The heart of the matter
If ever there was a book guaranteed to stimulate dialogue between Christian and Muslim, then this is it. Long-listed in 2012 for the Lionel Gelber Prize for ″Islam without Extremes: A Muslim Case for Liberty″, this time Mustafa Akyol has produced a work that addresses the commonalities of origin, the role of Jesus Christ within the Muslim faith as a prophet and shows that indeed, much of the Islamic Messianic tradition could well have had its origins in early ″Jewish″ Christianity.
Combining academic attention to detail with an utterly readable style, Akyol examines the sources that pre-date and in part contributed to the New Testament as we know it. Taking the Infancy Gospels and the apocryphal Protoevangelium of James, not to mention the still controversial concept of the Q Gospel, Akyol charts the overlap between Islam and Christianity, which is indeed considerable. This may come as a surprise to those Christians who are unacquainted with the Muslim faith, or indeed Muslims whose knowledge of Christianity is sketchy at best.
Early Christianity in all its forms
Akyol is at pains to remind readers that, in its formative years, the Christian faith as we know it today was by no means set in stone. In the process he points out some interesting distinctions between early brands of Christianity – the Pauline Church based on the teachings of St. Paul, which ultimately formed the basis of modern Western Christianity, and ″Jewish″ Christianity which was nurtured by James, the brother of Jesus and the early Christian fathers in Jerusalem.

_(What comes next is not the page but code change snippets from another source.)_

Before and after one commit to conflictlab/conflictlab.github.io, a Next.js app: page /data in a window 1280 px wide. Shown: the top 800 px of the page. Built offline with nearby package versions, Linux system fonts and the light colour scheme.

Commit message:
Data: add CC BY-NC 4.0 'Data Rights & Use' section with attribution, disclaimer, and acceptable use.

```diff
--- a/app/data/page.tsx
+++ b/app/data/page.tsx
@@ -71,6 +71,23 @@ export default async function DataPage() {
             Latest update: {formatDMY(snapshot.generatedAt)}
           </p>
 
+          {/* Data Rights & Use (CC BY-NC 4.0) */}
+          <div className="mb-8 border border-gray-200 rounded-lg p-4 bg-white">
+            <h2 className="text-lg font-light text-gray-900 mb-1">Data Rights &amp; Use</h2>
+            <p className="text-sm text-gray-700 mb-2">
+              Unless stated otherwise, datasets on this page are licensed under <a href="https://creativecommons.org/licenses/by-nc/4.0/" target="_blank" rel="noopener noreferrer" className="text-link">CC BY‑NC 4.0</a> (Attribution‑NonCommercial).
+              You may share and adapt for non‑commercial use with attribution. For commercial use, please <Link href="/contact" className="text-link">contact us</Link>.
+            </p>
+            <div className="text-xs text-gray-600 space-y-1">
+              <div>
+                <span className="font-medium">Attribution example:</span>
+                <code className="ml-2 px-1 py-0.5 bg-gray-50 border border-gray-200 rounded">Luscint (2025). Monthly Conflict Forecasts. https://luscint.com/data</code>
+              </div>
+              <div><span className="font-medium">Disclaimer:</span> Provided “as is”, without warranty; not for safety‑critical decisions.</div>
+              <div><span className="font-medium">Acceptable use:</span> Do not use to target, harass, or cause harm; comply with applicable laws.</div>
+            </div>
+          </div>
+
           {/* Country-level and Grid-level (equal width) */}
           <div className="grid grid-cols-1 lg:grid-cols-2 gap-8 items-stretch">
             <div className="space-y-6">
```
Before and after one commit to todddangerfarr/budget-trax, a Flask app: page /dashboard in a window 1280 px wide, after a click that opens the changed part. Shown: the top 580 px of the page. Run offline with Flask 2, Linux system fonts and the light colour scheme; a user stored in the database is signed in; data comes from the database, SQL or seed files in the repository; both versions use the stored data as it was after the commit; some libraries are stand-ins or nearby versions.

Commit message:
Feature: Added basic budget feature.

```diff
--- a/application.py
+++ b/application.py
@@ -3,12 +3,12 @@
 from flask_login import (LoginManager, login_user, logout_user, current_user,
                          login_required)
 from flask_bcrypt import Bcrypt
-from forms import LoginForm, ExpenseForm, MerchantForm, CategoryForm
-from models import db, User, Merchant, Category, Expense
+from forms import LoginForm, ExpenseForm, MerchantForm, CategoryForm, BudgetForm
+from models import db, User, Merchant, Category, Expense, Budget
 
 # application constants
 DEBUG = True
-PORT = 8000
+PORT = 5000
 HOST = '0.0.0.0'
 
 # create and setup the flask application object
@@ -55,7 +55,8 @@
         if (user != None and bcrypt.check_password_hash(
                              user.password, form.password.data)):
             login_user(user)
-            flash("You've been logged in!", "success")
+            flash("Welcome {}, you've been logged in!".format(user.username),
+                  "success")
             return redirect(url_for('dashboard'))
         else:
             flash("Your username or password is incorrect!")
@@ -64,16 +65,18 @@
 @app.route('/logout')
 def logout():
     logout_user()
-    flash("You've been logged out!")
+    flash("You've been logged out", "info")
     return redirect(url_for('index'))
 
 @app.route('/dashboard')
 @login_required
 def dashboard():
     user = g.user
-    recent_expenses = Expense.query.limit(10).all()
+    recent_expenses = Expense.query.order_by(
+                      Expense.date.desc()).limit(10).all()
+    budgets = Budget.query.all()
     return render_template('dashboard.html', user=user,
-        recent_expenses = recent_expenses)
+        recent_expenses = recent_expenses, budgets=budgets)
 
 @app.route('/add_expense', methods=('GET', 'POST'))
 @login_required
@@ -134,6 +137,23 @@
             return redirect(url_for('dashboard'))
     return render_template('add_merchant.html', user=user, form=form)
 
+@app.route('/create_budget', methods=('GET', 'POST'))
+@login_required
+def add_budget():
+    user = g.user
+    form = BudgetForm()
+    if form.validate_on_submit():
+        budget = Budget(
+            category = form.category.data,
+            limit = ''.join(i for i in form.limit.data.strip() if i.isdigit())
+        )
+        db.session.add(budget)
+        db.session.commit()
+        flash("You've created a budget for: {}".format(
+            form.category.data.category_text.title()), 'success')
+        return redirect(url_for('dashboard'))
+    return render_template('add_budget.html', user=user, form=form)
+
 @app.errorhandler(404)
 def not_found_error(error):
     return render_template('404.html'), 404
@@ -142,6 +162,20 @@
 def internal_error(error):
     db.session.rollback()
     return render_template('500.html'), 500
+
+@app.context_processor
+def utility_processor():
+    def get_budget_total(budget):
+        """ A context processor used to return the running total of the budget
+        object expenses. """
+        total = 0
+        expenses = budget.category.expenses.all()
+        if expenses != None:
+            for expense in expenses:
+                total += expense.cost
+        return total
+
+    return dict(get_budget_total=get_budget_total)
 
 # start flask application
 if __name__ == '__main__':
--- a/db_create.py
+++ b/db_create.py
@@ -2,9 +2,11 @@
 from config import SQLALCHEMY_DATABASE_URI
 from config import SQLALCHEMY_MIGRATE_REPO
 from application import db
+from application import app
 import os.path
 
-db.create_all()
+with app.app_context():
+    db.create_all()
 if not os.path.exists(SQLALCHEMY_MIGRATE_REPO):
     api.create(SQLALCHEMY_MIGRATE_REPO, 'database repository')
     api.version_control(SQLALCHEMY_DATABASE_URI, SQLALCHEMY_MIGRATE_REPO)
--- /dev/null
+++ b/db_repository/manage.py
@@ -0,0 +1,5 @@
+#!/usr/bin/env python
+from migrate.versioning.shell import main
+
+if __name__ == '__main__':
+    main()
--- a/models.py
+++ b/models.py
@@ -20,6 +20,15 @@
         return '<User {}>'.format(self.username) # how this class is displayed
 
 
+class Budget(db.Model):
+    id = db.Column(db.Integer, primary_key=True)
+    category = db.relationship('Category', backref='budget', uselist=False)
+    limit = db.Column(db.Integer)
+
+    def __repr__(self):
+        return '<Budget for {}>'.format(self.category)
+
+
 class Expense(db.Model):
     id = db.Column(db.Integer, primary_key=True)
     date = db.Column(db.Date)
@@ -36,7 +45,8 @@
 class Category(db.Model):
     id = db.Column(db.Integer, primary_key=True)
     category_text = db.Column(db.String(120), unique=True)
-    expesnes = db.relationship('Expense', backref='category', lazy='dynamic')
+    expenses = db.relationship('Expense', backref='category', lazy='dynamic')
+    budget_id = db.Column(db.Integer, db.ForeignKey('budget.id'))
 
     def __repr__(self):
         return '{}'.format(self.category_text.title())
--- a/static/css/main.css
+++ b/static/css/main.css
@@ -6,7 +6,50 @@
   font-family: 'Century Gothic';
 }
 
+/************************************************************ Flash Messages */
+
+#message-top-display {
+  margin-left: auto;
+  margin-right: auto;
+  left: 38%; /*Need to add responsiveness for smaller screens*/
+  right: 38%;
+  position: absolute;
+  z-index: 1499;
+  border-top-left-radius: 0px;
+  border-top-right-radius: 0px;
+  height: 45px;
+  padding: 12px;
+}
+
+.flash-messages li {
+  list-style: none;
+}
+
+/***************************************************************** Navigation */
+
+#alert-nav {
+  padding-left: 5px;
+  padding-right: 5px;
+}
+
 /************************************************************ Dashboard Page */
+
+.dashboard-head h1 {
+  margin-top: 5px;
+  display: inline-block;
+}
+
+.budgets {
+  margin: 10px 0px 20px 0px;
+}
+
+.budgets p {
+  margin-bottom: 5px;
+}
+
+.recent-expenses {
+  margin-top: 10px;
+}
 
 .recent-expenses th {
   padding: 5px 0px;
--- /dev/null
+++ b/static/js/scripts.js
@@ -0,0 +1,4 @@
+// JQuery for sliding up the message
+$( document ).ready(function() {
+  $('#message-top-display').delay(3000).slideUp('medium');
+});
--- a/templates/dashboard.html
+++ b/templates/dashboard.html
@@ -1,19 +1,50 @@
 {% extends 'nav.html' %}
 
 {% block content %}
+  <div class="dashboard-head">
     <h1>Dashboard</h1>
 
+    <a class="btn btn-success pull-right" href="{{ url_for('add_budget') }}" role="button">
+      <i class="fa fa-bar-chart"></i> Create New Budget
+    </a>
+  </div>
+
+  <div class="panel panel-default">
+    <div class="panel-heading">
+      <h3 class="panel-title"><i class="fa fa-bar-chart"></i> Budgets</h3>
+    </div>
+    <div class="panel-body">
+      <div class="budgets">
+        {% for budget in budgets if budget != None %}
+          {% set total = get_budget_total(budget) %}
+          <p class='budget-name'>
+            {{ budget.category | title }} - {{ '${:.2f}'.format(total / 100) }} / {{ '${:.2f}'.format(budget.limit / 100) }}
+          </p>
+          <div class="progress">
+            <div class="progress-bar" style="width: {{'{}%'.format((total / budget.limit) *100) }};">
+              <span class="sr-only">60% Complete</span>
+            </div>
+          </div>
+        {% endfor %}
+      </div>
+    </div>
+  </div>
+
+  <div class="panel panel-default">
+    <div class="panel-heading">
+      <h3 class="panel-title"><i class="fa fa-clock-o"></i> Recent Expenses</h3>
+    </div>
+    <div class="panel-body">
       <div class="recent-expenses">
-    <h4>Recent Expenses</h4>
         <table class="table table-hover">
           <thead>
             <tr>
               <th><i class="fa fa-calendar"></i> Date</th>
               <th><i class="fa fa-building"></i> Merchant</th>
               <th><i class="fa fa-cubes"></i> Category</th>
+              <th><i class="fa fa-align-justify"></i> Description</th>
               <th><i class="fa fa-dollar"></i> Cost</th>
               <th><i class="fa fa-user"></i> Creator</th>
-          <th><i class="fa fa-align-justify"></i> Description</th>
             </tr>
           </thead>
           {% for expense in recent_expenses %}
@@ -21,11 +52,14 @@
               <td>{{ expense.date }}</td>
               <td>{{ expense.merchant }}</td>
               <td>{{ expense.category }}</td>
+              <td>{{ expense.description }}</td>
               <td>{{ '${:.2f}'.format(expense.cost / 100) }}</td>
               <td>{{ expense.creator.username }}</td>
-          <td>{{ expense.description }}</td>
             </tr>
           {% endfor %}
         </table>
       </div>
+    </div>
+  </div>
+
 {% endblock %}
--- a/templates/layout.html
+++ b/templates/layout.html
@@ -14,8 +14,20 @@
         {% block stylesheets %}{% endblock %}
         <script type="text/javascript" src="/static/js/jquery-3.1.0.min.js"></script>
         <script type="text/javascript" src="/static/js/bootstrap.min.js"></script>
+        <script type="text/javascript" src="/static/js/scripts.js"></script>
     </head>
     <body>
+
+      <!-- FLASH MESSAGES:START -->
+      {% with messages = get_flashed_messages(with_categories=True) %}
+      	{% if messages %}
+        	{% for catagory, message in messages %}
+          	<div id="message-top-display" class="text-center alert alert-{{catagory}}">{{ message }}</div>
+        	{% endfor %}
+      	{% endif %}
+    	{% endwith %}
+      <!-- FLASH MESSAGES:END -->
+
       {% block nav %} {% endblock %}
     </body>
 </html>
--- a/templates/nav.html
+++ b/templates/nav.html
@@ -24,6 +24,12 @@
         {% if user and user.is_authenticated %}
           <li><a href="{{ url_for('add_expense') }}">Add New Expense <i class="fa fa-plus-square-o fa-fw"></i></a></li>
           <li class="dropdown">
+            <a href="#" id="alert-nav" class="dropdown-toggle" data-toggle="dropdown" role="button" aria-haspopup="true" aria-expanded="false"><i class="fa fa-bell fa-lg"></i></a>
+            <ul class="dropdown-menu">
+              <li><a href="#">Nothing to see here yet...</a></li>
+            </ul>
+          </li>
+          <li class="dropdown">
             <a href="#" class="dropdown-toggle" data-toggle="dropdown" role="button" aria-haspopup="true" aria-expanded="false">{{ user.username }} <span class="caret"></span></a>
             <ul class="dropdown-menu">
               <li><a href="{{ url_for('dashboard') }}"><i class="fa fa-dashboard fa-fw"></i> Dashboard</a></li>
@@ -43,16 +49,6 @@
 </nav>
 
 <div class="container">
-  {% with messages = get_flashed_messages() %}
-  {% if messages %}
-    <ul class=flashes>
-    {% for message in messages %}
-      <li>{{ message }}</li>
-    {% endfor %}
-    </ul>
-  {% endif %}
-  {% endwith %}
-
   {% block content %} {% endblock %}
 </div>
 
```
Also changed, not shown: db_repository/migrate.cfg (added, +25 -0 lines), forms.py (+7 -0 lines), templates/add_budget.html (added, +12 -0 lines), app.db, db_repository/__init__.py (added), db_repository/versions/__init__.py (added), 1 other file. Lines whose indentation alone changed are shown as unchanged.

"The Islamic Jesus" also examines the Marian tradition within Islam. Essentially, much of the Church′s veneration of Mary is also found in the Koran. The latter touches on her immaculate conception, gives a detailed account of the annunciation and reinforces the doctrine of the virgin birth.
Akyol even manages to uncover some fascinating Christian archaeological evidence pointing to an alternative legend relating to Mary, the outline of which subsequently reappears in the Koran. ″There are elements in the Christian tradition that place the birth of Jesus not in Bethlehem but somewhere out of the city, and that also place a palm tree and a water spring in the same vicinity,″ writes Akyol.
Having established various links between early ″Jewish″ Christianity and Islam, Akyol goes on to argue that Jesus as an integral element of core Muslim belief deserves greater attention in a modern interpretation of Islam.
The age-old fight against imperialism
He compares the situation of 21st century Muslims to that in which the Jews found themselves during the Roman occupation, feeling the need to fight against what they felt was imperialism in whatever way they could.
Akyol finds Muslim equivalents for the Saducees, the Pharisees, the Essenes, the Zealots and their ′daggermen′ offshoot, the sicarii, in the various different ways Islam is commonly practised today – in conformist Islamic institutions, conservative Sharia-observant Muslims, Sufi adherents, jihadists and, finally, terrorists.
Akyol argues that Jesus came to reinterpret God′s message to the Jews, originally proclaimed by his prophet Moses. And in similar vein he continues that Jesus also has a message for Muslims today, not through his crucifixion and resurrection perhaps, which is what mainstream Christianity preaches, but by taking his example and using it to re-interpret their own law-bound faith.He equates the ancient halakha of the Jews with the Islamic Sharia, finding a common emphasis on the letter of the law. Yet, unlike the halakha, he argues, which underwent a process of enlightenment known as the Haskalah during the 18th century, Sharia remains trapped in a 9th century time bubble.
In establishing the thread common to the three great Abrahamic religions – the person of Jesus Christ – Akyol effectively makes the case for a reform of Islam. In the process he honestly addresses the extraordinary potential of the contribution Jesus made to the world. By reasserting Jesus′ unique status as the Word of God, an attribute of the Messiah common to both Christianity and Islam, and venerating his non-literalist, interpretive approach to the law, Muslims and Christians alike have the chance of creating a more humane, more compassionate society.
This book offers a glimmer of hope at a time when so much of the public discourse is bent on emphasising what separates us. As Akyol succinctly puts it: ″whether we are Jews, Christians, or Muslims, we share either a faith followed by him, a faith built on him, or a faith that venerates him.″
© Qantara.de 2017